Thatcherism and right wing policy has led to a minorty of “underclass” people. Due to the strict enforcement of Thatcherite and neo-liberal housing policy that has degraded council housing stock, deregulated private sector rental markets and sold off much of the higher quality housing stock and led to a “ghettoisation” of many more run-down council estates, especially in urban areas of Britain. This dissertation will look primarily at the effects this has on generating an underclass of homelessness. The implications of this study will be to chart how the implementation of right wing housing policy has generated and exacerbated the continued dependency of the underclass.

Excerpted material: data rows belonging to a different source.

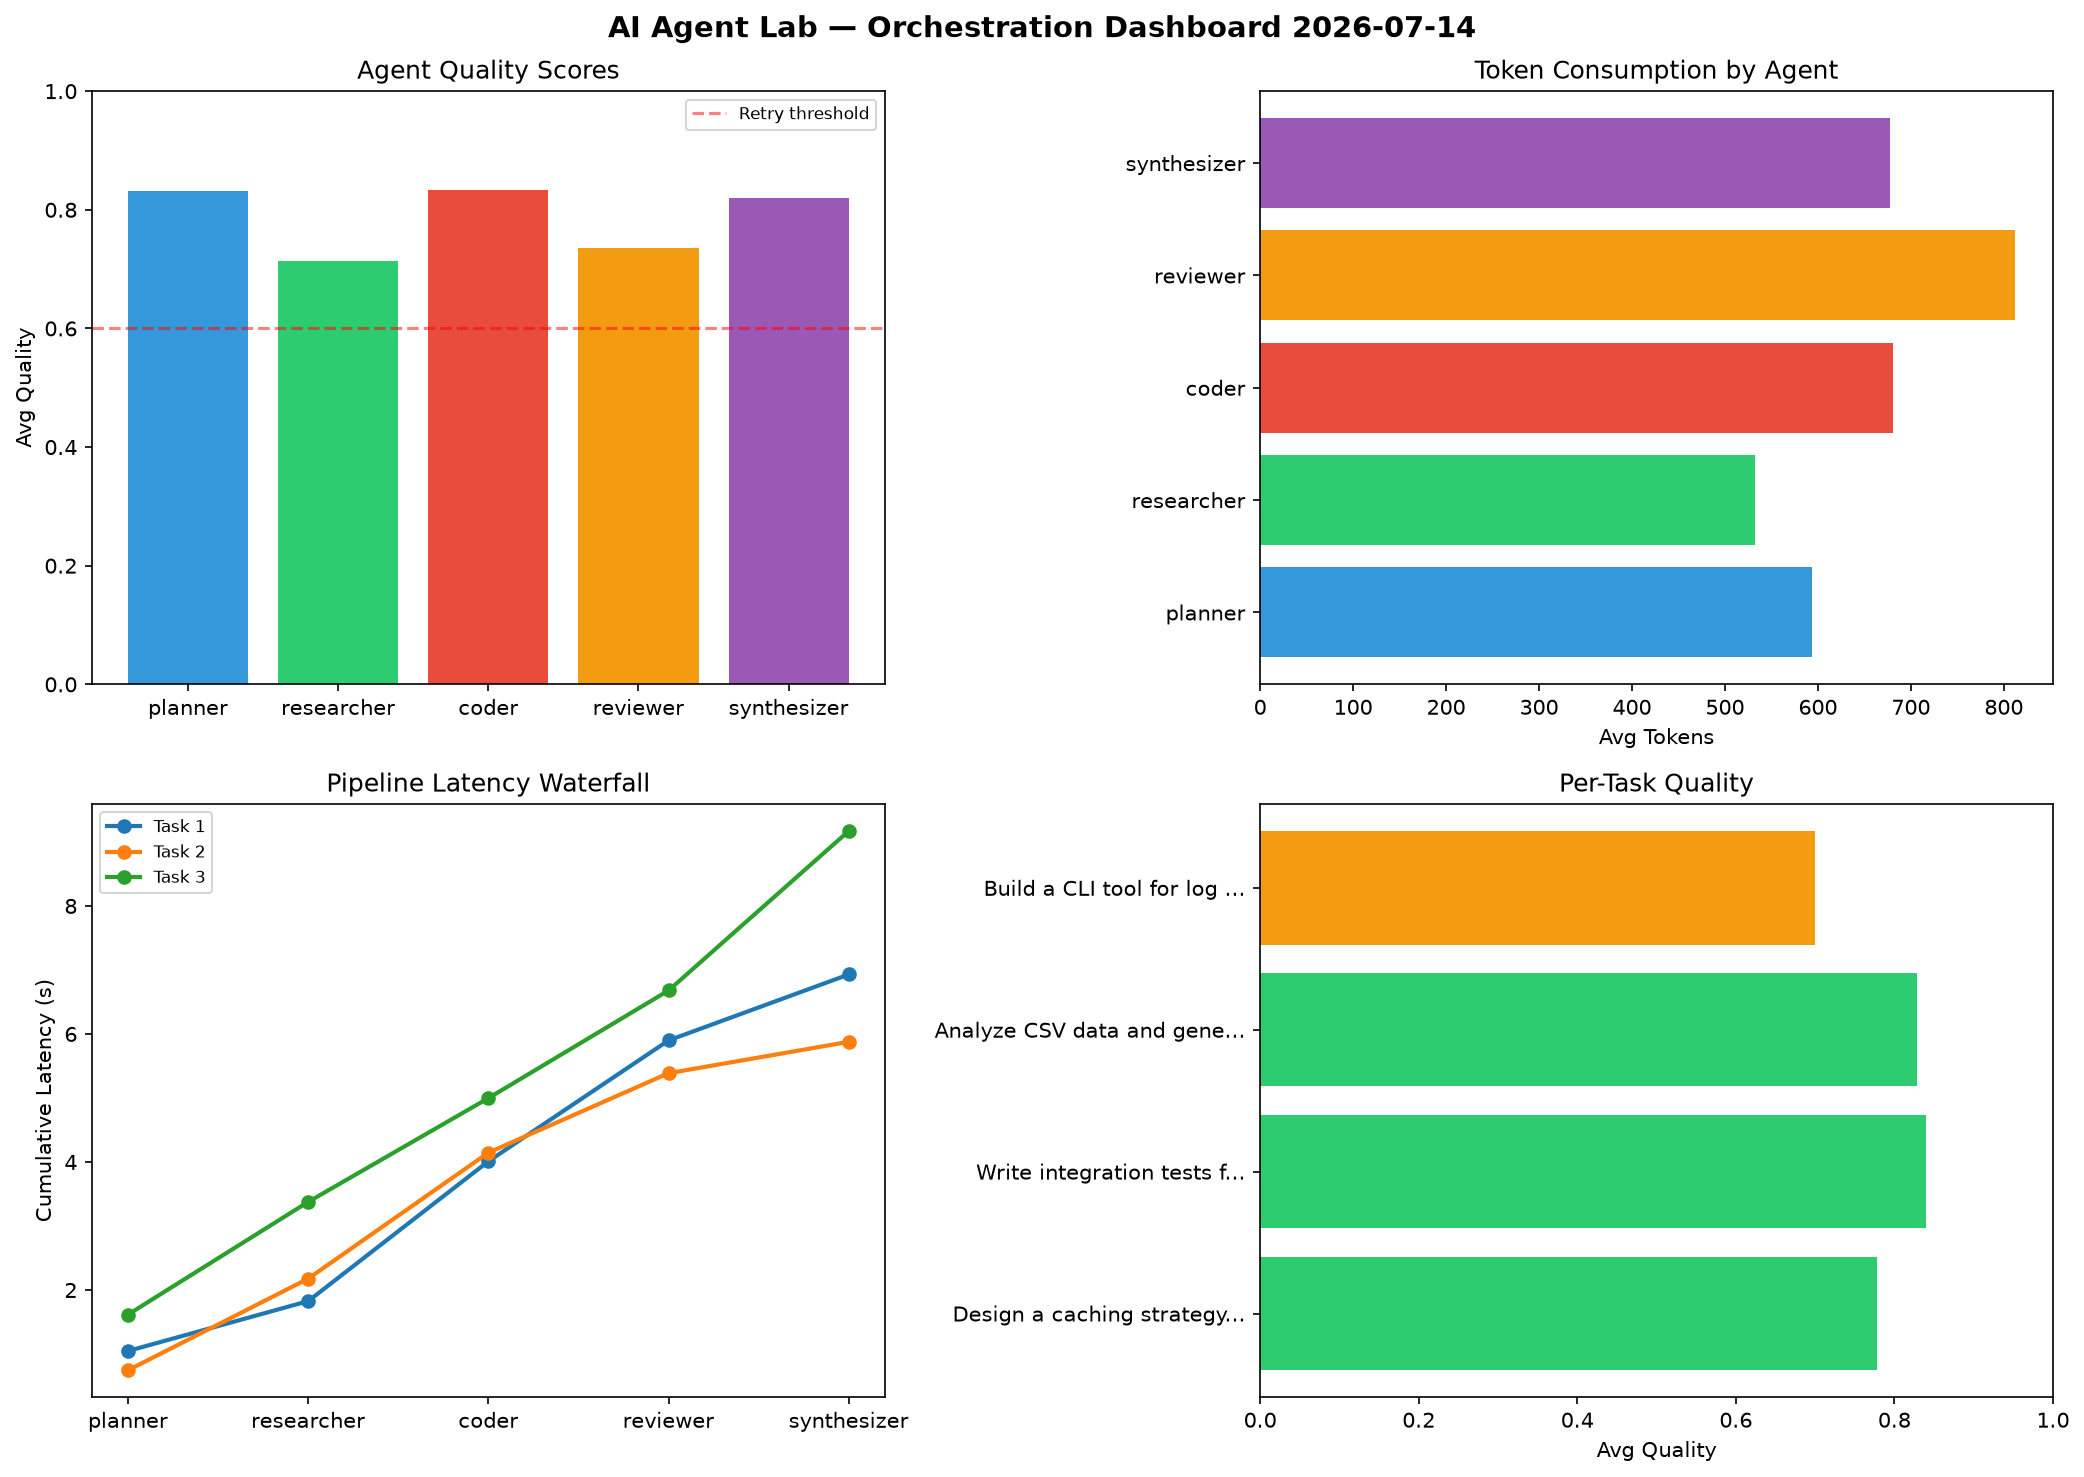
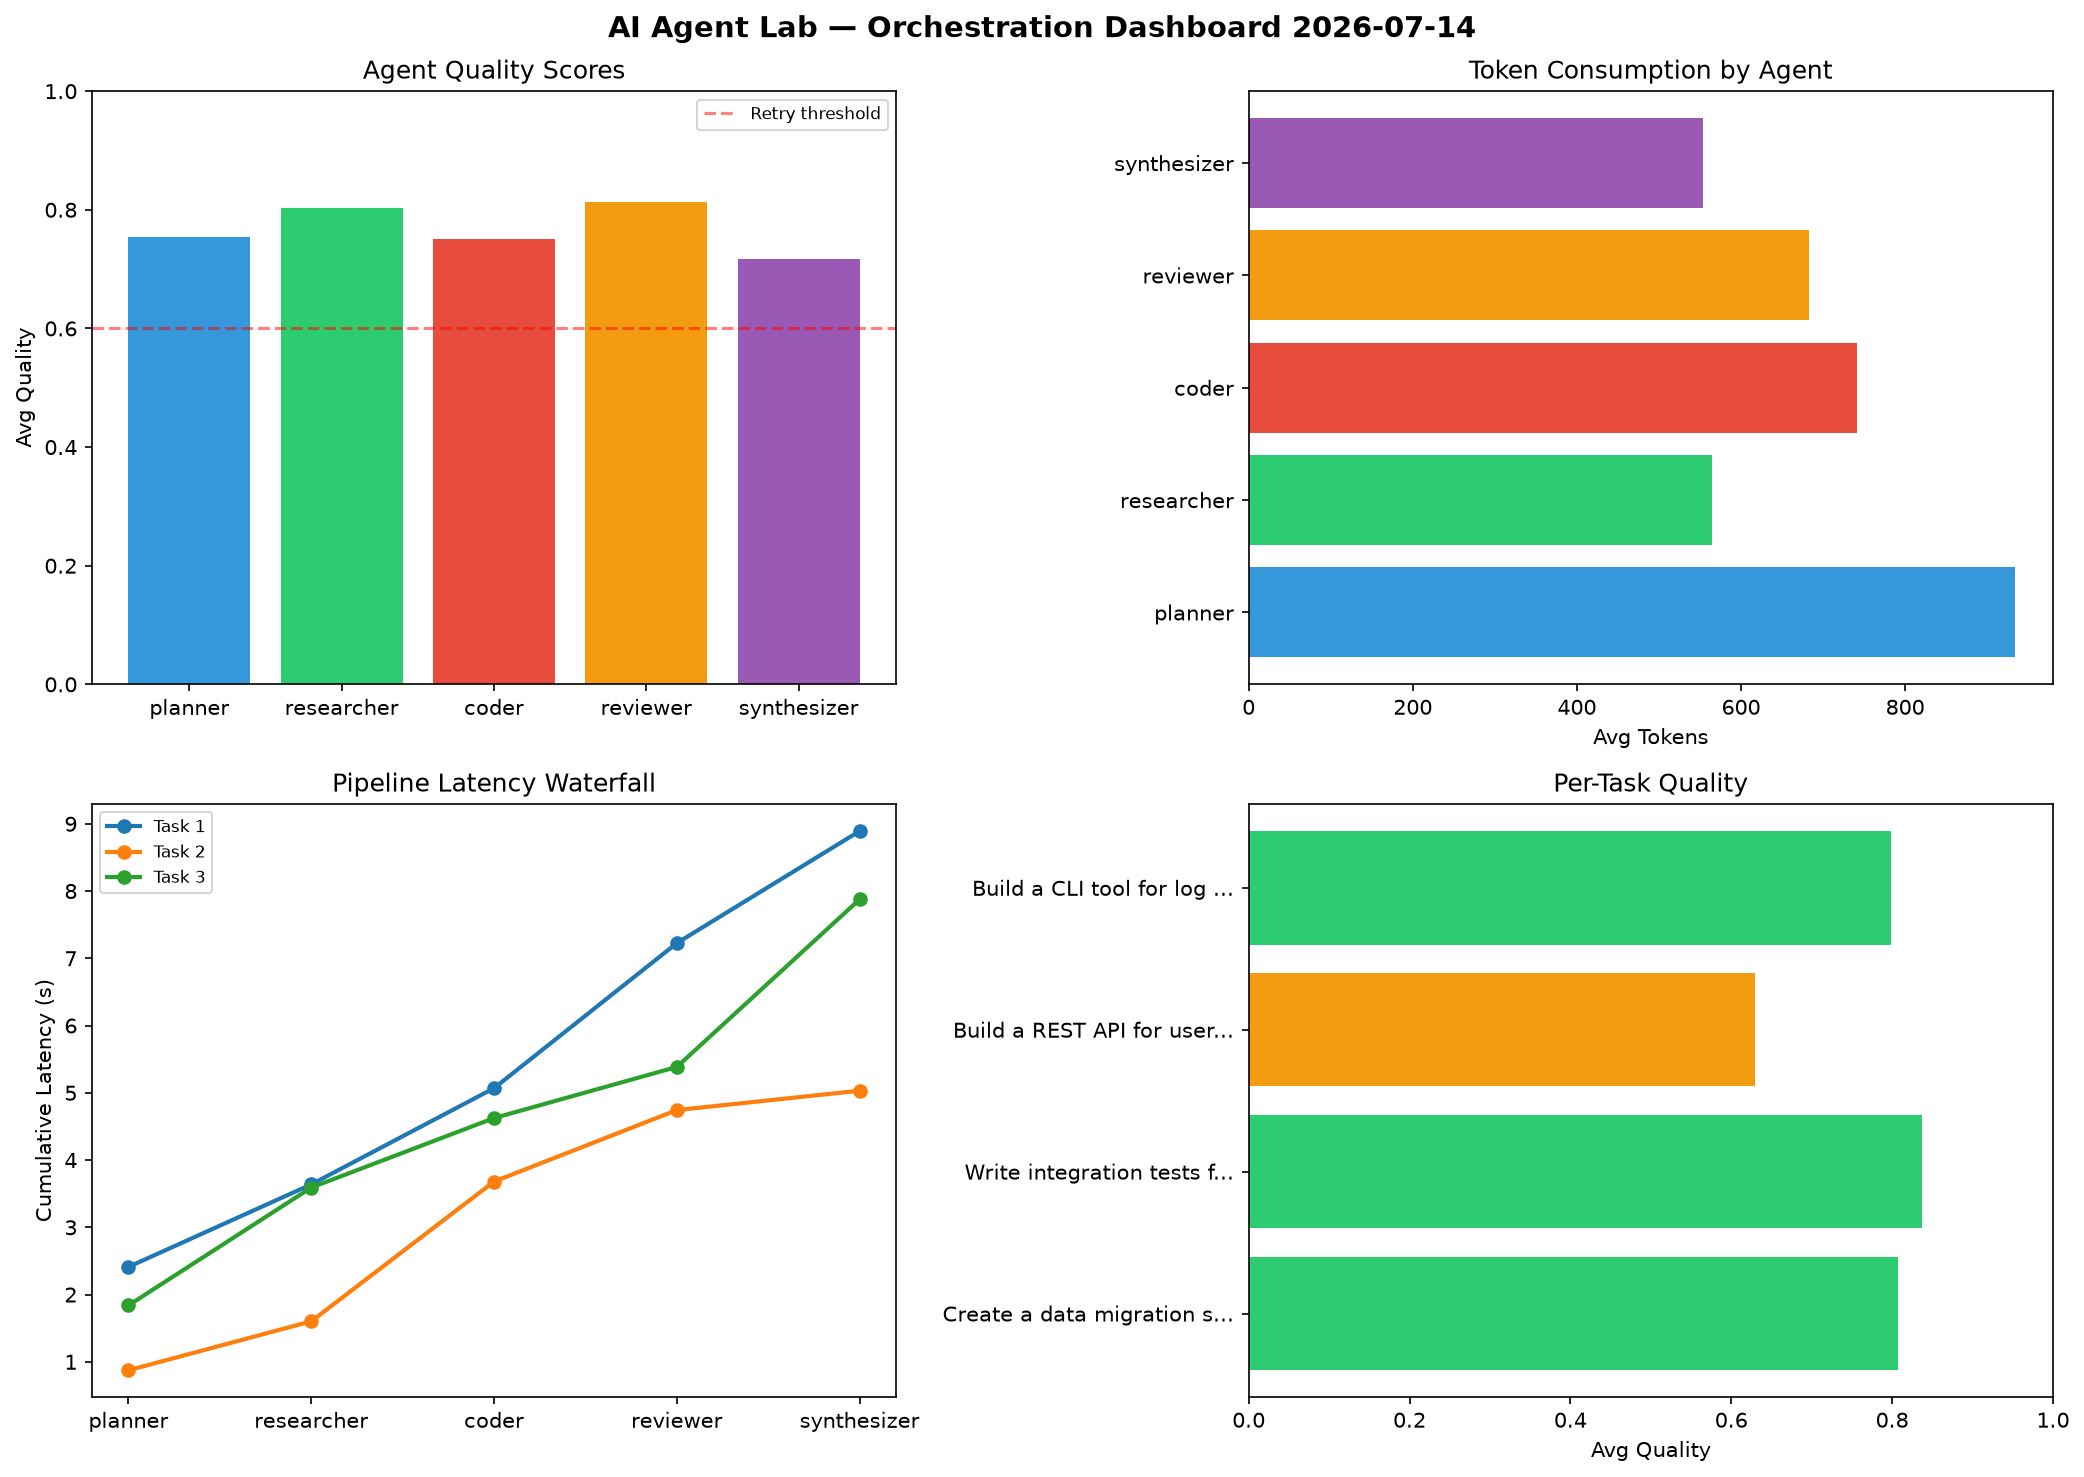
ai-agent-lab: orchestration run 2026-07-14T15:48

diff --git a/logs/2026-07-14.md b/logs/2026-07-14.md
@@ -1,6 +1,6 @@
 # AI Agent Lab — Orchestration Report 2026-07-14
 
-**Run ID:** `e4454fd8af` | **Tasks:** 4 | **Avg Quality:** 0.787
+**Run ID:** `ebf68ee2bf` | **Tasks:** 4 | **Avg Quality:** 0.768
 
 ![Dashboard](2026-07-14_dashboard.png)
 
@@ -8,52 +8,52 @@
 
 | Metric | Value |
 |--------|-------|
-| avg_latency | 6.897 |
-| total_tokens | 13184 |
-| avg_quality | 0.787 |
+| avg_latency | 7.369 |
+| total_tokens | 13898 |
+| avg_quality | 0.768 |
 
 ## Delta vs Yesterday
 
 | Metric | Today | Yesterday | Change |
 |--------|-------|-----------|--------|
-| avg_latency | 6.897 | 6.02 | 📈 14.6% |
-| total_tokens | 13184 | 13905 | 📉 -5.2% |
-| avg_quality | 0.787 | 0.808 | 📉 -2.6% |
+| avg_latency | 7.369 | 6.02 | 📈 22.4% |
+| total_tokens | 13898 | 13905 | 📉 -0.1% |
+| avg_quality | 0.768 | 0.808 | 📉 -5.0% |
 
 ## Pipeline Results
 
-### Design a caching strategy for high-traffic endpoints
+### Create a data migration script for schema v2
 | Agent | Quality | Latency | Tokens | Status |
 |-------|---------|---------|--------|--------|
-| planner | 0.775 | 1.047s | 544 | success |
-| researcher | 0.863 | 0.779s | 604 | success |
-| coder | 0.729 | 2.184s | 463 | success |
-| reviewer | 0.71 | 1.889s | 276 | success |
-| synthesizer | 0.814 | 1.03s | 1005 | success |
+| planner | 0.769 | 2.411s | 1063 | success |
+| researcher | 0.763 | 1.227s | 928 | success |
+| coder | 0.956 | 1.431s | 894 | success |
+| reviewer | 0.888 | 2.157s | 621 | success |
+| synthesizer | 0.661 | 1.666s | 461 | success |
 
 ### Write integration tests for payment processing module
 | Agent | Quality | Latency | Tokens | Status |
 |-------|---------|---------|--------|--------|
-| planner | 0.869 | 0.746s | 560 | success |
-| researcher | 0.639 | 1.431s | 506 | success |
-| coder | 0.935 | 1.968s | 731 | success |
-| reviewer | 0.76 | 1.242s | 1166 | success |
-| synthesizer | 0.997 | 0.49s | 427 | success |
+| planner | 0.979 | 0.874s | 1142 | success |
+| researcher | 0.868 | 0.728s | 634 | success |
+| coder | 0.875 | 2.078s | 413 | success |
+| reviewer | 0.749 | 1.063s | 627 | success |
+| synthesizer | 0.712 | 0.288s | 724 | success |
 
-### Analyze CSV data and generate statistical summary
+### Build a REST API for user authentication
 | Agent | Quality | Latency | Tokens | Status |
 |-------|---------|---------|--------|--------|
-| planner | 0.789 | 1.616s | 1030 | success |
-| researcher | 0.644 | 1.76s | 591 | success |
-| coder | 0.885 | 1.621s | 691 | success |
-| reviewer | 0.908 | 1.682s | 918 | success |
-| synthesizer | 0.921 | 2.491s | 769 | success |
+| planner | 0.56 | 1.839s | 812 | needs_retry |
+| researcher | 0.725 | 1.752s | 467 | success |
+| coder | 0.551 | 1.033s | 1162 | needs_retry |
+| reviewer | 0.758 | 0.761s | 640 | success |
+| synthesizer | 0.553 | 2.492s | 328 | needs_retry |
 
 ### Build a CLI tool for log analysis
 | Agent | Quality | Latency | Tokens | Status |
 |-------|---------|---------|--------|--------|
-| planner | 0.897 | 0.435s | 240 | success |
-| researcher | 0.712 | 1.655s | 429 | success |
-| coder | 0.784 | 1.098s | 837 | success |
-| reviewer | 0.562 | 1.852s | 889 | needs_retry |
-| synthesizer | 0.547 | 0.572s | 508 | needs_retry |
+| planner | 0.707 | 1.314s | 717 | success |
+| researcher | 0.854 | 1.332s | 230 | success |
+| coder | 0.623 | 1.865s | 494 | success |
+| reviewer | 0.86 | 0.679s | 841 | success |
+| synthesizer | 0.944 | 2.487s | 700 | success |
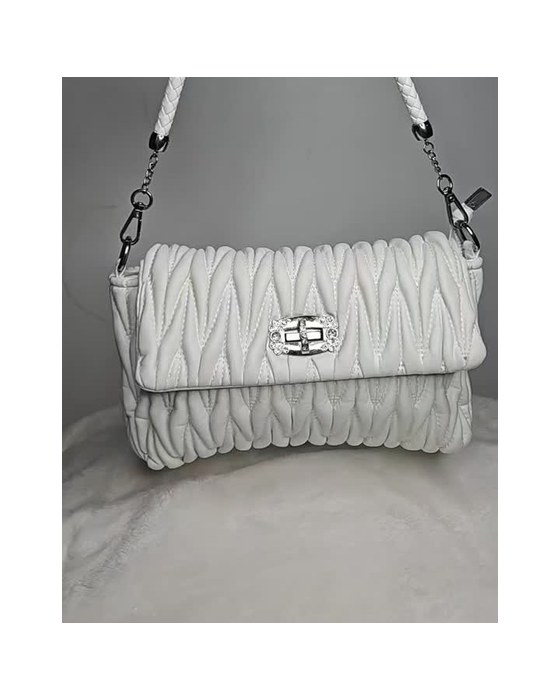
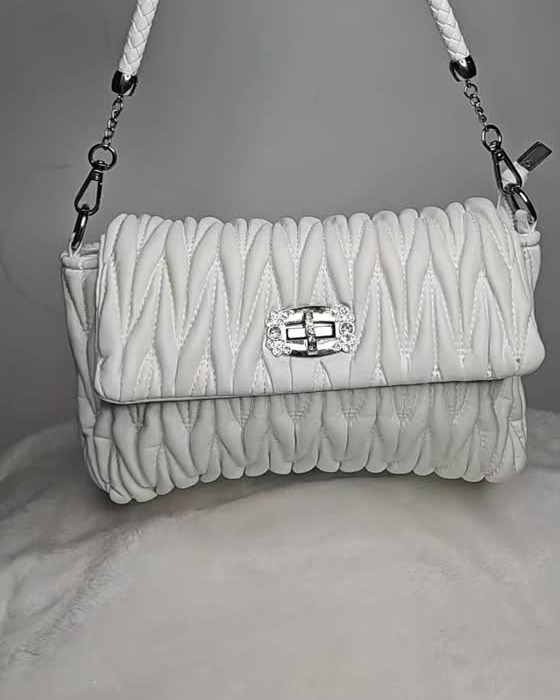
Revert white-margin image edit — use card padding for breathing room instead
The white margins baked into the JPGs created ugly hard edges against
photos with non-white backgrounds. Now the bag photos are unchanged
and the card itself provides padding around them.

diff --git a/styles.css b/styles.css
@@ -261,10 +261,13 @@ img { max-width: 100%; display: block; }
   aspect-ratio: 4 / 5;
   overflow: hidden;
   cursor: zoom-in;
-  background: #f0eae0;
+  background: #fff;
+  padding: 14px 14px 0;
+  box-sizing: border-box;
 }
 .card-img {
   width: 100%; height: 100%; object-fit: cover;
+  border-radius: 8px;
   transition: transform 0.5s;
 }
 .card:hover .card-img { transform: scale(1.04); }

diff --git a/main.js b/main.js
@@ -1,5 +1,5 @@
 // ThriftLux frontend gallery
-const IMG_VERSION = 'v4'; // bump this whenever you re-crop/replace bag images
+const IMG_VERSION = 'v5'; // bump this whenever you re-crop/replace bag images
 const API_BASE = 'https://thriftlux-api.stawisystems.workers.dev';
 (async function() {
   const gallery = document.getElementById('gallery');

diff --git a/index.html b/index.html
@@ -117,6 +117,6 @@
   <div class="lightbox-caption" id="lightboxCaption"></div>
 </div>
 
-<script src="main.js?v=2"></script>
+<script src="main.js?v=3"></script>
 </body>
 </html>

Birchall, J., Housing Policy in the 1990s, (London: Routledge, 2000)
Blackman, T., Urban Theory in Practice, (London: Routledge, 1995)
Burrows, R., Please, N., & Quilgars, D., Homelessness and Social Policy, (London: Routledge, 1997)
Conway, J., Housing Policy, (London: Gildredge, 2000)
Dowding, K., & King, D., “Rooflessness in London” from Policy Studies Journal, Vol. 28, 2000
Loveland, I., Housing Homeless Persons: Administrative Law and the Administrative Process, (Oxford: Oxford University Press, 1995)
MacEwan, M., Housing, Race and Law, (London: Routledge, 1991)
Ravetz, A., Council Housing and Culture, (London: Routledge, 2001)
Robertson, D., Judicial Discretion in the House of Lords, (London: Clarendon Press, 1990)
Thornley, A., The Crisis of London, (London: Routledge, 1992)
Wright, T., The British Political Process, (London: Routledge, 2000)